Records shown:
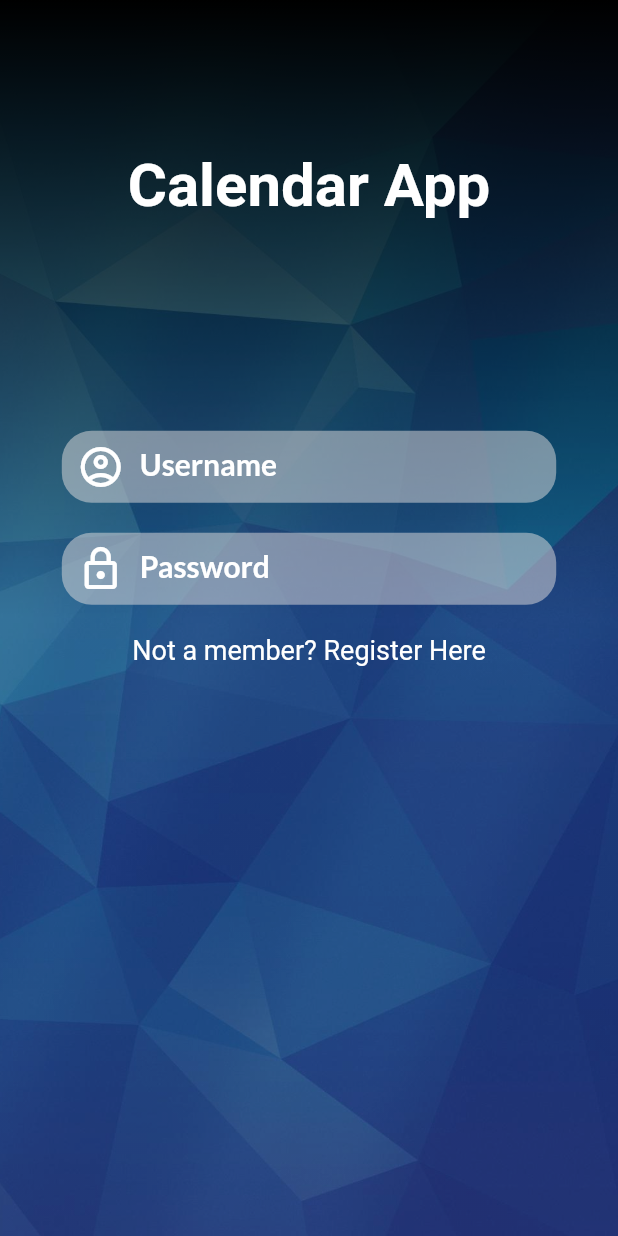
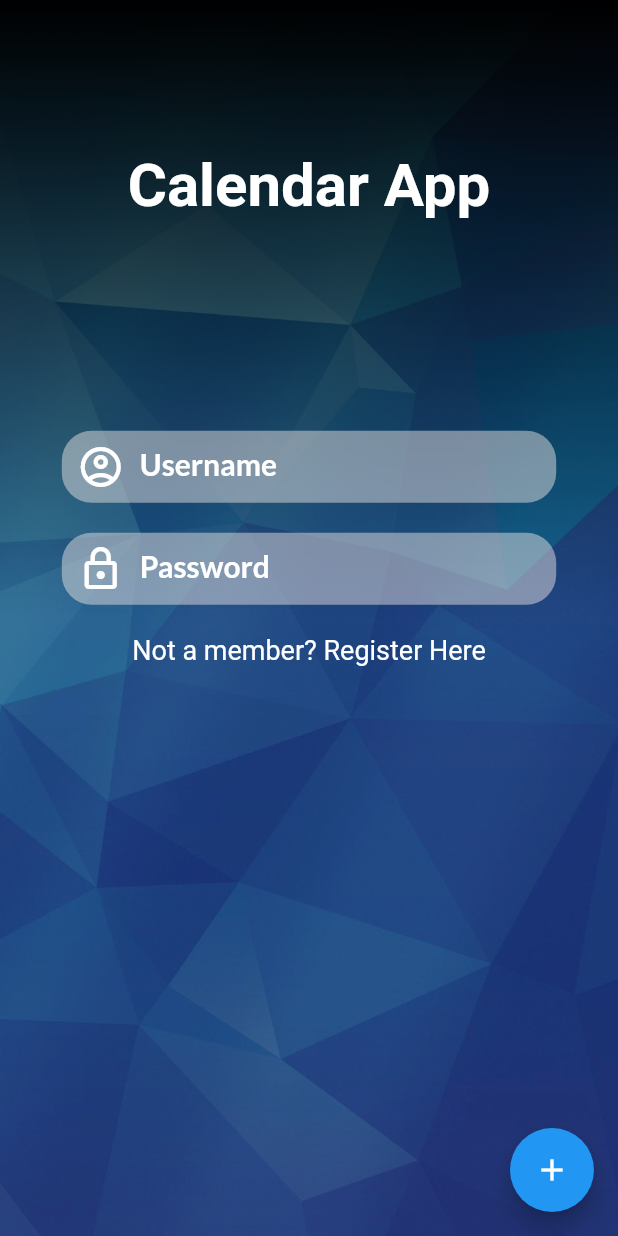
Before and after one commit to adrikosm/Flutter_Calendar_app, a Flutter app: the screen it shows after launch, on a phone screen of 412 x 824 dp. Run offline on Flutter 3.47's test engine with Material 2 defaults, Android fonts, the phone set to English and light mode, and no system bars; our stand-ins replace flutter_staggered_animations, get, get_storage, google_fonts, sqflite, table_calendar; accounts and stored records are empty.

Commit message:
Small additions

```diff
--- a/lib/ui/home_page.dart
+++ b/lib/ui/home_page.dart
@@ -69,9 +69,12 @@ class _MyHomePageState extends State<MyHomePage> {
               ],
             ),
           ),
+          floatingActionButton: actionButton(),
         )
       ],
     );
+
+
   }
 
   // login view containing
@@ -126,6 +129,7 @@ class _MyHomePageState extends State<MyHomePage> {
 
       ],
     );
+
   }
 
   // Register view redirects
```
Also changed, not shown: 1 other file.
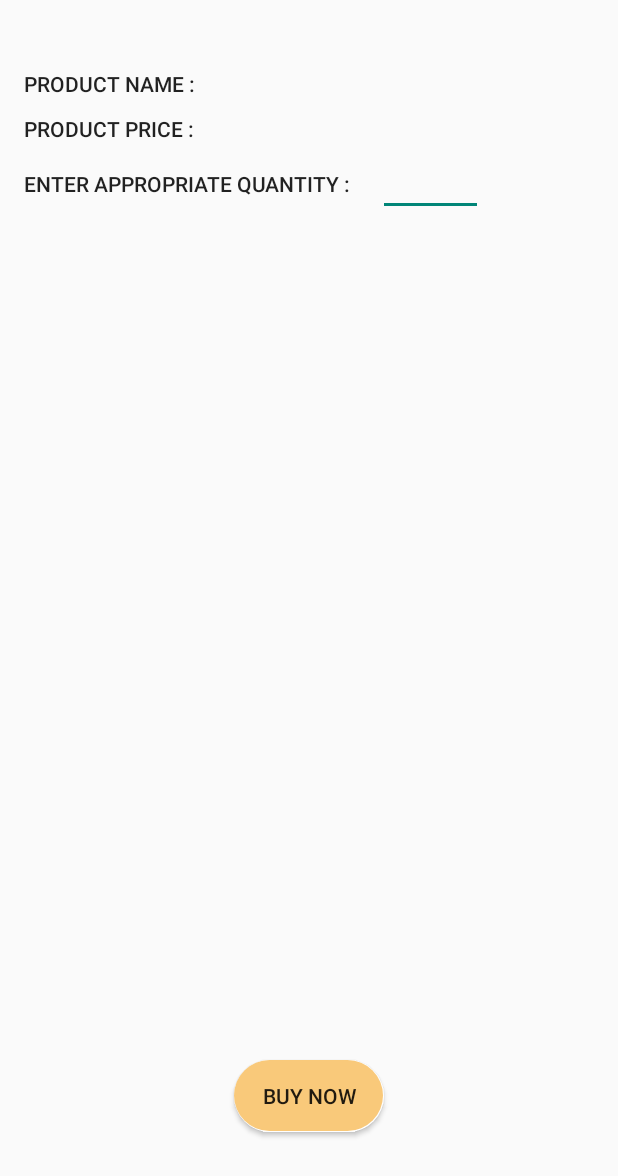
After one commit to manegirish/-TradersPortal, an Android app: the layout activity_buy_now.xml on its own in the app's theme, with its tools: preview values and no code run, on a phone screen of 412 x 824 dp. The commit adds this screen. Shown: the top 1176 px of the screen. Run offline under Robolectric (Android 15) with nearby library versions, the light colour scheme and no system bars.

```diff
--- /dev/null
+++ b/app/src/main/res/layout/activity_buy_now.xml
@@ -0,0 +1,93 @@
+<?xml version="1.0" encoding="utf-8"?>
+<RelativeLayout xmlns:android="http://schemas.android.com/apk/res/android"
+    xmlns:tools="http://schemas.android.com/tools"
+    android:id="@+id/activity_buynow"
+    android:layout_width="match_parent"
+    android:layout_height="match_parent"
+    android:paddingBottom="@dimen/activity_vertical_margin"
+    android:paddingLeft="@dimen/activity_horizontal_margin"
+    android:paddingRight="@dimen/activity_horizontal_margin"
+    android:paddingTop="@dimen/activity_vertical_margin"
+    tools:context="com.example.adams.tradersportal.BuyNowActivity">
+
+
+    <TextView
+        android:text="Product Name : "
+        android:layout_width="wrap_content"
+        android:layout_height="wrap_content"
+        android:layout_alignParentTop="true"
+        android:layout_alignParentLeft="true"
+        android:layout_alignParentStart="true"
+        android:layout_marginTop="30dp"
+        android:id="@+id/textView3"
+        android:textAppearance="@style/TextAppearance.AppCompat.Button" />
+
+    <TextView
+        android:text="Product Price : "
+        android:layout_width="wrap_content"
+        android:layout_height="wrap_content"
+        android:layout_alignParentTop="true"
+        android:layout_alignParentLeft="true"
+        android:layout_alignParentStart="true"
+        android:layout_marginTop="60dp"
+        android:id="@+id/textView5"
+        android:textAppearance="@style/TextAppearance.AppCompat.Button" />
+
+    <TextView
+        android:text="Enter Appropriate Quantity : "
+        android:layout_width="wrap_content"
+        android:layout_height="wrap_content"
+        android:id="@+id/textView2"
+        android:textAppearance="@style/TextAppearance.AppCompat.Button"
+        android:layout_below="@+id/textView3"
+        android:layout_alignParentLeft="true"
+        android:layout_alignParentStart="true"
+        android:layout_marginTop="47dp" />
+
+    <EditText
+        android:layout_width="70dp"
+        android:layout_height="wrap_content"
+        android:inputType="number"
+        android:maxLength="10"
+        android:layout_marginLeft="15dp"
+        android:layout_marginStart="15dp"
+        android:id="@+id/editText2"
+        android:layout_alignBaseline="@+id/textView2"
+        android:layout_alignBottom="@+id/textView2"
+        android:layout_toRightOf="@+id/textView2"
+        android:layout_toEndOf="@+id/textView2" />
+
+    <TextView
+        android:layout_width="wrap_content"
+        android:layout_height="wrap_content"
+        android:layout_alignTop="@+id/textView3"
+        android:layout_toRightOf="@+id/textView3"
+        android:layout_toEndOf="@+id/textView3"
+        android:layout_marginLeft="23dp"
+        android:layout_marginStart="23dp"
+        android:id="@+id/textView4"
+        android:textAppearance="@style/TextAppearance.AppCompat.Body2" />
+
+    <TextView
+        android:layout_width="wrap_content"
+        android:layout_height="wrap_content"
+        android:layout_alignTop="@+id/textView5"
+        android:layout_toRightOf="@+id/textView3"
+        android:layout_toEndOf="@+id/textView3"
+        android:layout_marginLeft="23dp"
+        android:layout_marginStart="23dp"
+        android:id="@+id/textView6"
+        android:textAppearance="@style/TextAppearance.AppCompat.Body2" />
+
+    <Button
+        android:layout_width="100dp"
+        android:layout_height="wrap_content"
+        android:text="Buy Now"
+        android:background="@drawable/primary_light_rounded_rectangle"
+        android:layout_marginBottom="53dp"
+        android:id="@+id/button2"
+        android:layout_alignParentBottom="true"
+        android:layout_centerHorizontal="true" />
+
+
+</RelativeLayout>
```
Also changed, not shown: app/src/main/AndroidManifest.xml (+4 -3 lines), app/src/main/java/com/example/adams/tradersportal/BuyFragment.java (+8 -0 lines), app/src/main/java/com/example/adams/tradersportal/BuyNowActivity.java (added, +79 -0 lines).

Assignment: Your answer should reproduce each line of the listing that holds the word "with".

Solution below:
Before and after one commit to adrikosm/Flutter_Calendar_app, a Flutter app: the screen it shows after launch, on a phone screen of 412 x 824 dp. Run offline on Flutter 3.47's test engine with Material 2 defaults, Android fonts, the phone set to English and light mode, and no system bars; our stand-ins replace flutter_staggered_animations, get, get_storage, google_fonts, sqflite, table_calendar; accounts and stored records are empty.
After one commit to manegirish/-TradersPortal, an Android app: the layout activity_buy_now.xml on its own in the app's theme, with its tools: preview values and no code run, on a phone screen of 412 x 824 dp. The commit adds this screen. Shown: the top 1176 px of the screen. Run offline under Robolectric (Android 15) with nearby library versions, the light colour scheme and no system bars.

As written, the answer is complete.